Grief is hard.
Seems obvious and unnecessarily blunt, right? So what's the point in such a statement? I bring it up because it applies to most people we serve.
I'll start by pointing out another obvious fact that I think most people can agree with: I do not envy healthcare professionals that are tasked with sharing the worst possible news that anyone can hear- that a loved-one has passed.
While I, as a memorialist, am far removed from that stage of grief in people's lives, I am sometimes not far enough away that I don't see tears and other visible signs of someone's struggle with loss. Having done this for many years, I can't help but to imagine what I would be like in the shoes of any of my clients on a pretty regular basis.
It's also probably obvious to everyone that grief and loss are not distributed evenly among us. I think it's safe to say that we all know, or at least have heard of people that have been dealt a loss so profound that you wonder how it is they can still get out of bed every morning and carry on in any normal capacity.
This disparity in grief and pain among all of us, and all of the myriad circumstances in which loss is imposed upon us means that there exist at least as many ways of dealing with it. But there are also trends. One of those trends is a need for closure. Timely closure, to be specific.
Alas, we have arrived to the relevance between the topic of grief and the memorial process. Whether you are someone still struggling with grief on a daily basis or someone that has endured through the various stages of grief and have returned close to a state of normalcy, almost everyone desires the closure brought by having a memorial at the cemetery. After all, erecting a memorial for someone is often one of the last acts taken after losing a loved one. A memorial can be a tangible symbol of the finality of life, and until it is present at the cemetery, that final act and the closure it brings those grieving remain unfulfilled. So, when will it be done?
Make no mistake, it's appropriate to ask and indeed, expected that we provide some reasonable timeline in response to the question of how long it will take to complete a memorial, but I often see reactions to my answer weigh on people as if the heavy memorial itself was hung around their shoulders.
The timing of memorial completion depends on many factors that may include, but are not limited to:
What color granite did you choose?
Is it a standard shape or is it something custom?
What is the size of the memorial?
What finishes are requested?
What engraving styles?
What kinds of artwork?
What cemetery is it going to?
When is the memorial plan finalized and ready for production?
What seasonal weather issues may exist when it comes time to do the installation?
Most memorials are completed in about three months. Some memorials that are relatively small and simple, and made from a stone that we have in-stock could possibly be done in closer to two months. Larger, more complex memorials can often take closer to four. Like any projects done outside, weather plays a part. A rainy week can delay installation more than a week since the ground needs to be sufficiently dry before we can drive into cemeteries and do the necessary digging. So, not only can we not work in cemeteries when it's raining, we sometimes can't work the day after, either.

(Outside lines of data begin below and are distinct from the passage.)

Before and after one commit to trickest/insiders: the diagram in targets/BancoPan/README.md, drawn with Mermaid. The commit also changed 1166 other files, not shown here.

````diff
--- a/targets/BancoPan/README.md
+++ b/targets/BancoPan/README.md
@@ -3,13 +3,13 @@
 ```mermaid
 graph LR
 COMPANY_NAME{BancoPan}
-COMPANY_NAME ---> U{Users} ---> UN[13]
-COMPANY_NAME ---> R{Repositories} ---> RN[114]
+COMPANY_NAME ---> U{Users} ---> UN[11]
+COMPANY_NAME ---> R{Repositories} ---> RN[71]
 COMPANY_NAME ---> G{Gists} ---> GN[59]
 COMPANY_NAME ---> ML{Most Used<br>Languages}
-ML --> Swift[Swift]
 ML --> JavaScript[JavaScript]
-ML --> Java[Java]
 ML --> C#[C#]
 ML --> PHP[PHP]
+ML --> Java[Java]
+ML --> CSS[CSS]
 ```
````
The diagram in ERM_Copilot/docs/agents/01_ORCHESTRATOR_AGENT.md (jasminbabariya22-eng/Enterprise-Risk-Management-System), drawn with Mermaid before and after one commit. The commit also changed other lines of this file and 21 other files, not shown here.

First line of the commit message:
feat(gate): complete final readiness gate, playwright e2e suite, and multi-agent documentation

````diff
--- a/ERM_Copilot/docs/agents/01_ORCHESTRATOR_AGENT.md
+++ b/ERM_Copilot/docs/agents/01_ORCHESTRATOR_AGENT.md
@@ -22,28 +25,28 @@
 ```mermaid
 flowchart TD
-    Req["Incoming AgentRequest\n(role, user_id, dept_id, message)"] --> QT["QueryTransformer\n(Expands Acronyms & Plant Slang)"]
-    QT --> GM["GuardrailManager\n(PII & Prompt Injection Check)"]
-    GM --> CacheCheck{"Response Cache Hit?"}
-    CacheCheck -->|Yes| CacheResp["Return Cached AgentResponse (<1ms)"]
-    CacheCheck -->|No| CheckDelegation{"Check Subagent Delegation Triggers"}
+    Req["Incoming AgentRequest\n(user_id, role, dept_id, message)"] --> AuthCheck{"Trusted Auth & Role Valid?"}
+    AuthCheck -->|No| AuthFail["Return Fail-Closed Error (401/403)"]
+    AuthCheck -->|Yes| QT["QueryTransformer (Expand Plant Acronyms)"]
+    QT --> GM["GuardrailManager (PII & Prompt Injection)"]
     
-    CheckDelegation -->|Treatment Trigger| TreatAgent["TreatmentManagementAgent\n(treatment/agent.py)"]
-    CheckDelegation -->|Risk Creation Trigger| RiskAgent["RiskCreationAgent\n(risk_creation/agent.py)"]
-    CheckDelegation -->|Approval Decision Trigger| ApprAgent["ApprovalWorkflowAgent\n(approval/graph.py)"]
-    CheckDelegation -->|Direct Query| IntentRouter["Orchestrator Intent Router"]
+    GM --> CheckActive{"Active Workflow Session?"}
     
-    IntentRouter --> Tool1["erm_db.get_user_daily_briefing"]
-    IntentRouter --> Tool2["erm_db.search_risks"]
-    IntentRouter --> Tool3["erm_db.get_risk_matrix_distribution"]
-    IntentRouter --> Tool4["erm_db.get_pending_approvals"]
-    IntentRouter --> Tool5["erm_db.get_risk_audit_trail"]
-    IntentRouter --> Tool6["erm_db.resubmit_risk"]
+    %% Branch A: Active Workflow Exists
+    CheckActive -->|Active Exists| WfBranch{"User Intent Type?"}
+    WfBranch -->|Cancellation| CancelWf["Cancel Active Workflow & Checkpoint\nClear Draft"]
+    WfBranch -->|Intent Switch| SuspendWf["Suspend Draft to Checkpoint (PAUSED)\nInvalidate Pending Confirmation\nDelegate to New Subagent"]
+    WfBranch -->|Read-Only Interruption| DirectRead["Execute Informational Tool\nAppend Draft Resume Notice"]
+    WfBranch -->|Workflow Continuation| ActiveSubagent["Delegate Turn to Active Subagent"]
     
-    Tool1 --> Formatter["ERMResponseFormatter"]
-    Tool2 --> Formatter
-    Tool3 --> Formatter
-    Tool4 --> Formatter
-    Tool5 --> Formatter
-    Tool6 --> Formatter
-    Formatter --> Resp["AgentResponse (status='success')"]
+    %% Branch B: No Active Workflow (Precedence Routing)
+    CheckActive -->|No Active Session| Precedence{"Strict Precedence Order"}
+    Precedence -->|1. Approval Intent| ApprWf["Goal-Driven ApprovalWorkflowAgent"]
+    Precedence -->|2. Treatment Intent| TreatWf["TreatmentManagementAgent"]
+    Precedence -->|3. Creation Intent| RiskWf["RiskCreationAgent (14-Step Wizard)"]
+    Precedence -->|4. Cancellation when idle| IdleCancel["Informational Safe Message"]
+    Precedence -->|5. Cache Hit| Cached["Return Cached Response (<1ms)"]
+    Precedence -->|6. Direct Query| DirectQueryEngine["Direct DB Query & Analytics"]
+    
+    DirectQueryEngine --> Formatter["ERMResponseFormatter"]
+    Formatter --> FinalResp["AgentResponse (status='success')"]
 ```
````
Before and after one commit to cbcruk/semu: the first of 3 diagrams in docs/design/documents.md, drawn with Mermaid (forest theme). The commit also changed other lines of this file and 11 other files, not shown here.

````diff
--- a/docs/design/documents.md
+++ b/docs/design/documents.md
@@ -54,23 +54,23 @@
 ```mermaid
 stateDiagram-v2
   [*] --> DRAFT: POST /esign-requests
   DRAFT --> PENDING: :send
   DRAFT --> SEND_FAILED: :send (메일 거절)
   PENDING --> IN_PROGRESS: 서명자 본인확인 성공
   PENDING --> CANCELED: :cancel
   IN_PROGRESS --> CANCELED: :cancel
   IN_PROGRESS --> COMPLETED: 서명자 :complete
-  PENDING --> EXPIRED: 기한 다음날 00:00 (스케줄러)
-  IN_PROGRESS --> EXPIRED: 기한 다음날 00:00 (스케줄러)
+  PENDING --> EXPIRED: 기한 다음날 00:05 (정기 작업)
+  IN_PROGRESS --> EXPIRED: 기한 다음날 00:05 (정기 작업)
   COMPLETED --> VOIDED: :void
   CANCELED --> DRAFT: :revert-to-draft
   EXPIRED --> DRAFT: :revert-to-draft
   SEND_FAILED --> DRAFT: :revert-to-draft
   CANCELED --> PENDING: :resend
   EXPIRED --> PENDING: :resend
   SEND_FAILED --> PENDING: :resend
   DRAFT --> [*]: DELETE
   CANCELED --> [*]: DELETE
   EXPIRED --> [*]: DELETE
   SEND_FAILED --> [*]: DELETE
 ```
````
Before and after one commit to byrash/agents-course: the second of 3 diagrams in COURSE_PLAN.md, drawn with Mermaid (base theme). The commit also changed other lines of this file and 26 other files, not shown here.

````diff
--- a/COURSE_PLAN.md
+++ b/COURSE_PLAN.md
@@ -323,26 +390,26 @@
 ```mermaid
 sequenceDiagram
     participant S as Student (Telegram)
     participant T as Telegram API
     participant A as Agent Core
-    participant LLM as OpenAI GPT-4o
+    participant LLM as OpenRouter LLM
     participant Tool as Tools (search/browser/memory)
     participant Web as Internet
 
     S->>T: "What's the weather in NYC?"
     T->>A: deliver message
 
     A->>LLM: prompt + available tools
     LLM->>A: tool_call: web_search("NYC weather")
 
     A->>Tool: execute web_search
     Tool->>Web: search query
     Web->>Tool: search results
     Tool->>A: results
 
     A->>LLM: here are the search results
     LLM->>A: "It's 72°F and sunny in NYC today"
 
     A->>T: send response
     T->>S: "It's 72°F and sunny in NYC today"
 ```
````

The season- being that we are in Wisconsin- also matters. If spring shows up early, and warmth is also met with dry-enough weather, we may be able to surprise customers with an early installation. However, we all know the opposite could also happen. Winter could linger and refuse to leave like a disgruntled patron of a bar who has had a few too many drinks at closing time. Only after being dragged out, kicking and screaming well into the month of May can we resume normal operations.
At the time I am writing this (September), I tell virtually everyone that installation before winter is unlikely. While it may be possible in some cases, and as much as I know how much relief it can bring some people, earning business by getting someone's hopes up only to be dashed when winter decides to make an unwelcome entrance in mid-October is bad practice. It's always better to set realistic expectations up front than it is to paint a rosy picture for the sake of short-term customer satisfaction.
People often ask what they can do to expedite the process. My answer, in short, is to try to reconsider your priorities. While rushing through the design process and signing a contract and drawing as soon as possible will certainly help timing, it will also increase the likelihood that a mistake will be made on the design. Rushing the design process also increases the likelihood of disappointment years down the road for not doing something a little differently had we taken the time to really explore all options and design possibilities.
Sometimes people ask if paying additional money would expedite the process. It does not, nor do we offer opportunities to move a memorial up in the production line for a cost. We believe someone's ability to part with money should not afford them preferential service.
As much as some people need closure, I always insist that we take our time and try to resist the urge to expedite the memorial process. As one of the final symbols of someone's life and legacy, this should be handled carefully and thoughtfully. After all, a memorial should, in theory, last hundreds or even thousands of years. Besides surviving descendants, a memorial could be the last remaining evidence of someone's life on this earth. Why rush it?
Grief is hard. But for the sake of my customers and fellow community members, I will always encourage them to take their time and to resist the urge to complete the memorial as fast as possible. The stress of short-term inconvenience is soon be forgotten. The satisfaction of knowing you did the right thing will endure for years.